Winning "Hearts and Minds" Not a Goal of U.S. Occupiers

January 15, 2005

An article in "The Economist" magazine on December 29th reports that U.S. military actions in Iraq have completely isolated them from large segments of the Iraqi population.

The article, by an "embedded" correspondent, exposes the fascist and brutal nature of the U.S. occupation.

U.S. soldiers in Ramadi, the article points out, drive their humvees recklessly through the streets, disrupting traffic wherever they go. "Back this bitch up, motherfucker," one soldier screamed in English at an elderly taxi driver. On the rear bumper of each humvee is posted a sign in English "Keep back 50m or deadly force will be applied." Sometimes, soldiers fire on vehicles encroaching within 30 meters, other times they fire at 20 meters: "If anyone gets too close to us we fucking waste them," says one U.S. lieutenant. "It's kind of a shame, because it means we've killed a lot of innocent people."

Marines sometimes hide near the body of dead insurgents and kill whoever comes to collect it. According to the marine lieutenant: "It gets to a point where you can't wait to see guys with guns, so you start shooting everybody...It gets to a point where you don't mind the bad stuff you do."

Marines in Ramadi say they have killed 400-500 people, according to the article. A more precise estimate is impossible, because the marines rarely see their attackers. When fired upon, they retaliate by blitzing whichever buildings they think the fire is coming from: charred shells now line Ramadi's main streets.

"Sometimes it works in the insurgents' favor," said Rick Sims, a chief warrant officer. "Because by the time we've shot up the neighborhood, then the guys have torn up a few houses, they're four blocks away, and we just end up pissing off the locals."

In Fallujah, 40 miles east of Ramadi, the marines who survived the fierce assault on the town in November have a sardonic acronym for the skills it taught them: FISH, or Fighting In Someone's House. FISH involves throwing a hand grenade into each room before checking it for unfriendlies, or "Muj", short for mujahideen, as the marines call them.

American marines and GIs frequently display contempt for Iraqis, civilian or official, says the embedded correspondent. An 18-year-old Texan soldier in Mosul who, confronted by jeering schoolchildren, shot canisters of buckshot at them from his grenade-launcher. "It's not good, dude, it could be fatal, but you gotta do it," he explained.
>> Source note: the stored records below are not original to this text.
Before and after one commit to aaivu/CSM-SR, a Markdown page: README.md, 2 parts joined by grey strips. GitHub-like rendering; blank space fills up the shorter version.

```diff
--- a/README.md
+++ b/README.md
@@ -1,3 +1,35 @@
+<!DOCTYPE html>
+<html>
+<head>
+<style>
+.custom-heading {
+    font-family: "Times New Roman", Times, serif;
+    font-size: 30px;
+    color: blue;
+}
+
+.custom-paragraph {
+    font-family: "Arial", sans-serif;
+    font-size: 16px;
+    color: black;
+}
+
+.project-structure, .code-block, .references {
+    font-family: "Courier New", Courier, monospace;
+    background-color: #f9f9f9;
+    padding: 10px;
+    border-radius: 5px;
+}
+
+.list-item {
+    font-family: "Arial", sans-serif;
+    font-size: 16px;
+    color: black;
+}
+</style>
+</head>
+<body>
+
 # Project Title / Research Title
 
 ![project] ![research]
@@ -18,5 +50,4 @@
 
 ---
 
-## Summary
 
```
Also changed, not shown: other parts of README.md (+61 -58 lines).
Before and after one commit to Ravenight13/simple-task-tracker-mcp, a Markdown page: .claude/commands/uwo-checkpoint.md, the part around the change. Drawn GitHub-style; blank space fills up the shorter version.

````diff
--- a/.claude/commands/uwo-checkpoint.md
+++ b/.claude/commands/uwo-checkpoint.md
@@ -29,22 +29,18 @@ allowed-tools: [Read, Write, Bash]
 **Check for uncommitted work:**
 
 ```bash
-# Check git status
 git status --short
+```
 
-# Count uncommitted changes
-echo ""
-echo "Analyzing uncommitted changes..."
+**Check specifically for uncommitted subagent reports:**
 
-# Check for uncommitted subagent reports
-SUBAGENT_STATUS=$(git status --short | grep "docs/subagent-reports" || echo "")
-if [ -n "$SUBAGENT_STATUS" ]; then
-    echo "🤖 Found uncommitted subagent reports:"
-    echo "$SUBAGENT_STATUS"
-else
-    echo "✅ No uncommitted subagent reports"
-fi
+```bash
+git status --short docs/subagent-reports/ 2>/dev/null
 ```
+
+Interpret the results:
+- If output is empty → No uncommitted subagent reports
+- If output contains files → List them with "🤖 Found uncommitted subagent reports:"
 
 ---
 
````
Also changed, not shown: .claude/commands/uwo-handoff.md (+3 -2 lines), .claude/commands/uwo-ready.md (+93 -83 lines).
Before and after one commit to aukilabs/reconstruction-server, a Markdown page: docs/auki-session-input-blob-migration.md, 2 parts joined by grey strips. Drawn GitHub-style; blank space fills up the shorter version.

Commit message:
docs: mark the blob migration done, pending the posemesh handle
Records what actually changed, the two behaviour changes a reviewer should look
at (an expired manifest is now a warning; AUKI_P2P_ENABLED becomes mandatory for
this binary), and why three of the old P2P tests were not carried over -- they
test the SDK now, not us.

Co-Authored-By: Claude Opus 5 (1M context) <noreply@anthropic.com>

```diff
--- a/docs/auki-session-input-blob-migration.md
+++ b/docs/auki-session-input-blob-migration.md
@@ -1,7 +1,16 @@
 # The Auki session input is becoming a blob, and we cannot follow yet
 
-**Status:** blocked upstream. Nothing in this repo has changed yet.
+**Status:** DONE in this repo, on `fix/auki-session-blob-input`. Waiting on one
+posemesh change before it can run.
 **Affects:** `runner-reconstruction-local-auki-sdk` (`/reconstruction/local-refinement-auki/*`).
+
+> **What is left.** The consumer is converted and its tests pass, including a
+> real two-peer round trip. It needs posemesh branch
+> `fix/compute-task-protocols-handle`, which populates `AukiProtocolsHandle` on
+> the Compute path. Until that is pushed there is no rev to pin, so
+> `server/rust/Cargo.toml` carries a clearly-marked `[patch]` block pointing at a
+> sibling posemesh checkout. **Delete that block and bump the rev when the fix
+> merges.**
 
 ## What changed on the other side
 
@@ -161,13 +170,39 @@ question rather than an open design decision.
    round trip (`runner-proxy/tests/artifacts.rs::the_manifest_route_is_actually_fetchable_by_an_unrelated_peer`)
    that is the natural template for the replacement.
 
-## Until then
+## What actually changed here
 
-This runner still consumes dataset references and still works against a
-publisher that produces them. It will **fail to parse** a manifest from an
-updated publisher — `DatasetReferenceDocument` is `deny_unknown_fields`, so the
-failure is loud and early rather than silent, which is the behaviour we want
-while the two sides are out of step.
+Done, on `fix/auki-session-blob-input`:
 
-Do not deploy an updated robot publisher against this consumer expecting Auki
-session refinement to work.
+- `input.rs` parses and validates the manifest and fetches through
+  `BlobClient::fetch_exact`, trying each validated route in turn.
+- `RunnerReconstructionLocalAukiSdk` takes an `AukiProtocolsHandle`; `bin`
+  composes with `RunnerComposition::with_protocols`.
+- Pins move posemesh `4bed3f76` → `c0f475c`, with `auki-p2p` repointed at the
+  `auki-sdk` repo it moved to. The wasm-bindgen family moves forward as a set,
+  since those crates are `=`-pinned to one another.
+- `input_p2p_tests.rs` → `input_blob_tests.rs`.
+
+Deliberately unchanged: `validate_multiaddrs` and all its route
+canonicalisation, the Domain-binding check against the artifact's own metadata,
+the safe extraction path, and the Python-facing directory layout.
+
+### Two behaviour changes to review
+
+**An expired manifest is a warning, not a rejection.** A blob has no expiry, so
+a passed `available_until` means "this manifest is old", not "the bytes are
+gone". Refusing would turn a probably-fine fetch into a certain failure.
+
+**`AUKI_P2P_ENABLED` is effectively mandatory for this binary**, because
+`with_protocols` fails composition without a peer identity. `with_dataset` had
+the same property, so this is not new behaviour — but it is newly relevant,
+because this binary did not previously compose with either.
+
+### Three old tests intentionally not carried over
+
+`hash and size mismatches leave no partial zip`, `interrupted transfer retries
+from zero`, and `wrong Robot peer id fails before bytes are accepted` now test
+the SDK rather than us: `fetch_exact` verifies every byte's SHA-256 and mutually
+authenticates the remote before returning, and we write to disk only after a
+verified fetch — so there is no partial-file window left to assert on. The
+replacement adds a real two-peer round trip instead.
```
Marines in Ramadi who, on a search for insurgents, kicked in the doors of houses at random, in order to scream, in English, at trembling middle-aged women within: "Where's your black mask?" and "Bitch, where's the guns?" In one of these houses was a small plastic Christmas tree, decorated with silver tinsel. "That tells us the people here are OK," said a U.S. Corporal.

According to army literature, American soldiers should deliver the following message before searching a house: "We are sorry for the inconvenience, but we must search your house to make sure you are safe from anti-Iraqi forces [AIF]."

In the town of Baji, U.S. soldiers went house-to-house, breaking down doors searching for "terrorists." They ended up detaining 70 men from districts identified by their informant as "bad". In near-freezing conditions, those arrested sat hooded and bound in their pyjamas. They shivered uncontrollably. One wetted himself in fear. Most had been detained at random. The evidence against one man was some anti-American literature, a meat cleaver and a tin whistle. American intelligence officers moved through the ranks of detainees, raising their hoods to take mugshots: "One, two, three, jihaaad!"